Problem description » Could the records below be restated word for word, without a single picture?

Input for this task »
[Start of Attachment]

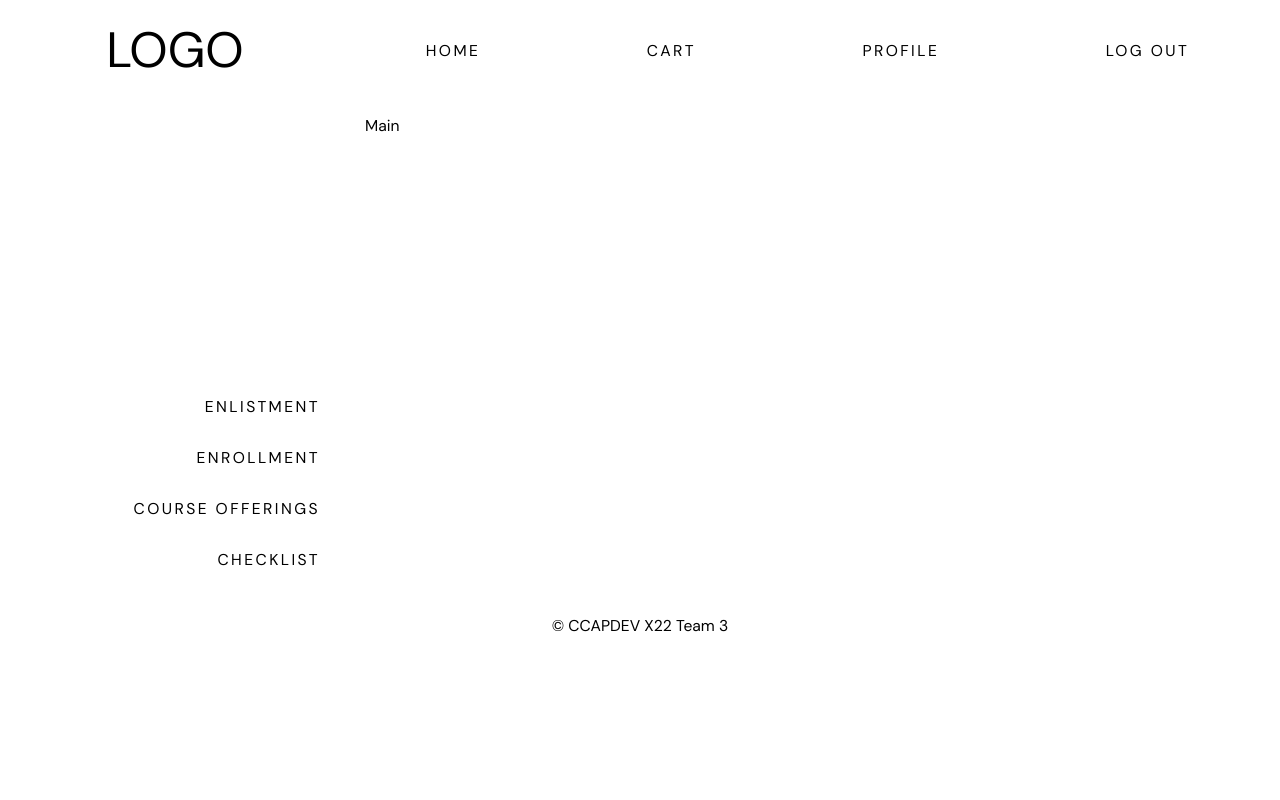
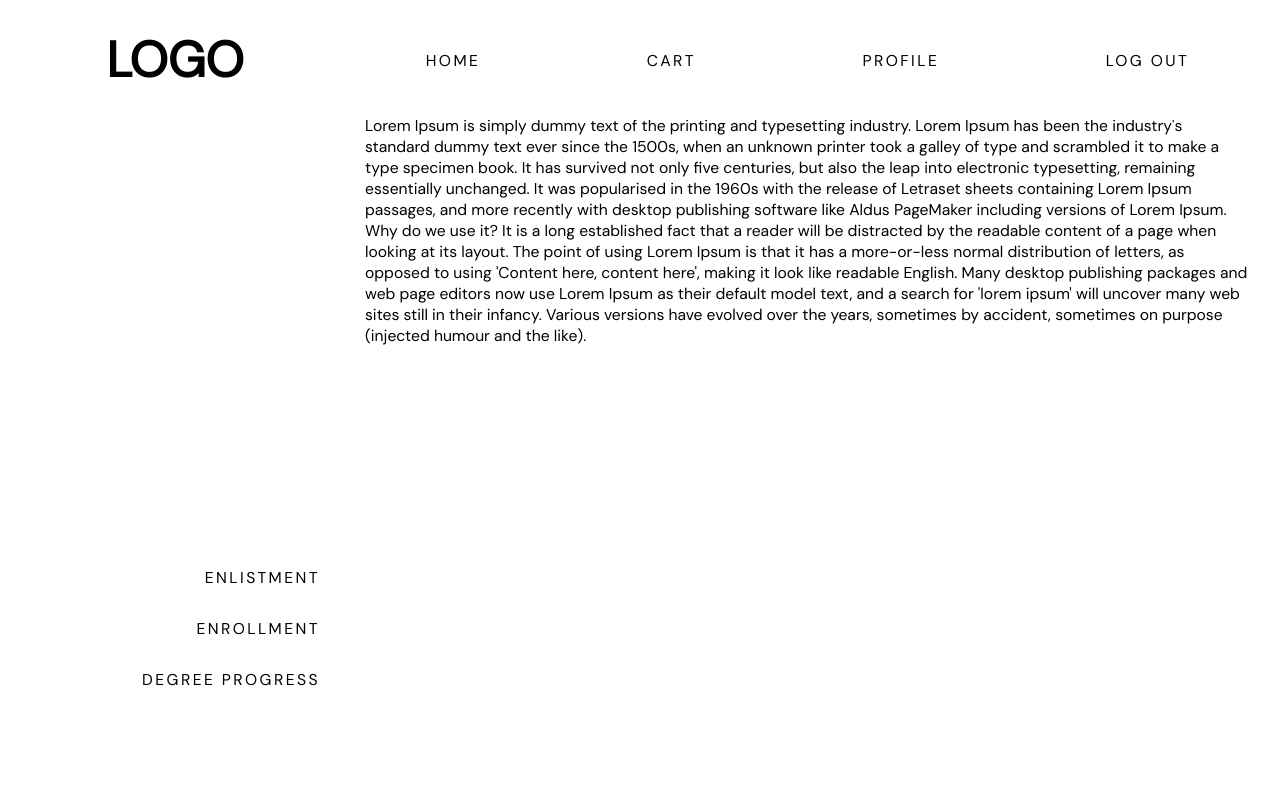
Before and after one commit to gabdelacruz10/animo-sys, a plain HTML site: page index.html in a window 1280 px wide. Shown: the top 800 px of the page. Drawn offline with Linux system fonts and the light colour scheme.

Commit message:
replaced absolute units with viewport units

```diff
--- a/index.html
+++ b/index.html
@@ -12,7 +12,9 @@
 <body>
     <div id="content">
         <header>
-            <div id="logo">LOGO</div>
+            <div id="logo">
+                <h1>LOGO</h1>
+            </div>
             <nav>
                 <div id="home">HOME</div>
                 <div id="cart">CART</div>
@@ -24,10 +26,28 @@
         <div id="sidebar">
             <div>ENLISTMENT</div>
             <div>ENROLLMENT</div>
-            <div>COURSE OFFERINGS</div>
-            <div>CHECKLIST</div>
+            <div>DEGREE PROGRESS</div>
         </div>
-        <div id="main">Main</div>
+        <div id="main">
+            <p>
+                Lorem Ipsum is simply dummy text of the printing and typesetting industry. Lorem Ipsum has been the
+                industry's standard dummy text ever since the 1500s, when an unknown printer took a galley of type and
+                scrambled it to make a type specimen book. It has survived not only five centuries, but also the leap
+                into electronic typesetting, remaining essentially unchanged. It was popularised in the 1960s with the
+                release of Letraset sheets containing Lorem Ipsum passages, and more recently with desktop publishing
+                software like Aldus PageMaker including versions of Lorem Ipsum.
+
+                Why do we use it?
+                It is a long established fact that a reader will be distracted by the readable content of a page when
+                looking at its layout. The point of using Lorem Ipsum is that it has a more-or-less normal distribution
+                of letters, as opposed to using 'Content here, content here', making it look like readable English. Many
+                desktop publishing packages and web page editors now use Lorem Ipsum as their default model text, and a
+                search for 'lorem ipsum' will uncover many web sites still in their infancy. Various versions have
+                evolved over the years, sometimes by accident, sometimes on purpose (injected humour and the like).
+
+
+            </p>
+        </div>
         <footer>
             <p>© CCAPDEV X22 Team 3</p>
         </footer>
--- a/styles.css
+++ b/styles.css
@@ -9,7 +9,7 @@
 }
 
 body {
-    height: 1000px;
+    height: auto;
     margin: 100px 15px 0 15px;
     font-family: 'DM Sans', sans-serif;
 }
@@ -19,7 +19,7 @@
 } */
 
 header {
-    height: 100px;
+    height: 15vh;
     display: flex;
     position: fixed;
     top: 0;
@@ -34,6 +34,9 @@
     max-width: 25vw;
     flex-grow: 3;
     margin: auto 7.5px;
+}
+
+#logo h1 {
     font-size: calc(1.5rem + 2vw);
     text-align: center;
 }
@@ -57,9 +60,10 @@
     width: 25vw;
     display: flex;
     position: fixed;
+    top: 15vh;
+    bottom: 10vh;
     flex-flow: column;
     justify-content: flex-end;
-    min-height: 500px;
     padding: 15px;
     /* border: 1px solid green; */
     font-size: calc(.5rem + .6vw);
@@ -74,21 +78,21 @@
 #main {
     margin-left: calc(15px + 25vw);
     max-width: 75vw;
-    min-height: 500px;
+    min-height: 1000px;
     padding: 15px;
     /* border: 1px solid orange; */
     font-size: calc(.5rem + .6vw);
 }
 
 footer {
-    /* position: static; */
-    max-height: 150px;
+    height: calc(15vh + 10px);
     padding: 15px;
-    /* border: 1px solid blue; */
+    border-top: 1px solid whitesmoke;
     font-size: calc(.5rem + .6vw);
     text-align: center;
+    height: 10vh;
 }
 
 footer p {
-    margin: auto;
+    margin: auto 15px;
 }
```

[End of Attachment]

Response to this task »
Before and after one commit to gabdelacruz10/animo-sys, a plain HTML site: page index.html in a window 1280 px wide. Shown: the top 800 px of the page. Drawn offline with Linux system fonts and the light colour scheme.

Commit message:
replaced absolute units with viewport units

```diff
--- a/index.html
+++ b/index.html
@@ -12,7 +12,9 @@
 <body>
     <div id="content">
         <header>
-            <div id="logo">LOGO</div>
+            <div id="logo">
+                <h1>LOGO</h1>
+            </div>
             <nav>
                 <div id="home">HOME</div>
                 <div id="cart">CART</div>
@@ -24,10 +26,28 @@
         <div id="sidebar">
             <div>ENLISTMENT</div>
             <div>ENROLLMENT</div>
-            <div>COURSE OFFERINGS</div>
-            <div>CHECKLIST</div>
+            <div>DEGREE PROGRESS</div>
         </div>
-        <div id="main">Main</div>
+        <div id="main">
+            <p>
+                Lorem Ipsum is simply dummy text of the printing and typesetting industry. Lorem Ipsum has been the
+                industry's standard dummy text ever since the 1500s, when an unknown printer took a galley of type and
+                scrambled it to make a type specimen book. It has survived not only five centuries, but also the leap
+                into electronic typesetting, remaining essentially unchanged. It was popularised in the 1960s with the
+                release of Letraset sheets containing Lorem Ipsum passages, and more recently with desktop publishing
+                software like Aldus PageMaker including versions of Lorem Ipsum.
+
+                Why do we use it?
+                It is a long established fact that a reader will be distracted by the readable content of a page when
+                looking at its layout. The point of using Lorem Ipsum is that it has a more-or-less normal distribution
+                of letters, as opposed to using 'Content here, content here', making it look like readable English. Many
+                desktop publishing packages and web page editors now use Lorem Ipsum as their default model text, and a
+                search for 'lorem ipsum' will uncover many web sites still in their infancy. Various versions have
+                evolved over the years, sometimes by accident, sometimes on purpose (injected humour and the like).
+
+
+            </p>
+        </div>
         <footer>
             <p>© CCAPDEV X22 Team 3</p>
         </footer>
--- a/styles.css
+++ b/styles.css
@@ -9,7 +9,7 @@
 }
 
 body {
-    height: 1000px;
+    height: auto;
     margin: 100px 15px 0 15px;
     font-family: 'DM Sans', sans-serif;
 }
@@ -19,7 +19,7 @@
 } */
 
 header {
-    height: 100px;
+    height: 15vh;
     display: flex;
     position: fixed;
     top: 0;
@@ -34,6 +34,9 @@
     max-width: 25vw;
     flex-grow: 3;
     margin: auto 7.5px;
+}
+
+#logo h1 {
     font-size: calc(1.5rem + 2vw);
     text-align: center;
 }
@@ -57,9 +60,10 @@
     width: 25vw;
     display: flex;
     position: fixed;
+    top: 15vh;
+    bottom: 10vh;
     flex-flow: column;
     justify-content: flex-end;
-    min-height: 500px;
     padding: 15px;
     /* border: 1px solid green; */
     font-size: calc(.5rem + .6vw);
@@ -74,21 +78,21 @@
 #main {
     margin-left: calc(15px + 25vw);
     max-width: 75vw;
-    min-height: 500px;
+    min-height: 1000px;
     padding: 15px;
     /* border: 1px solid orange; */
     font-size: calc(.5rem + .6vw);
 }
 
 footer {
-    /* position: static; */
-    max-height: 150px;
+    height: calc(15vh + 10px);
     padding: 15px;
-    /* border: 1px solid blue; */
+    border-top: 1px solid whitesmoke;
     font-size: calc(.5rem + .6vw);
     text-align: center;
+    height: 10vh;
 }
 
 footer p {
-    margin: auto;
+    margin: auto 15px;
 }
```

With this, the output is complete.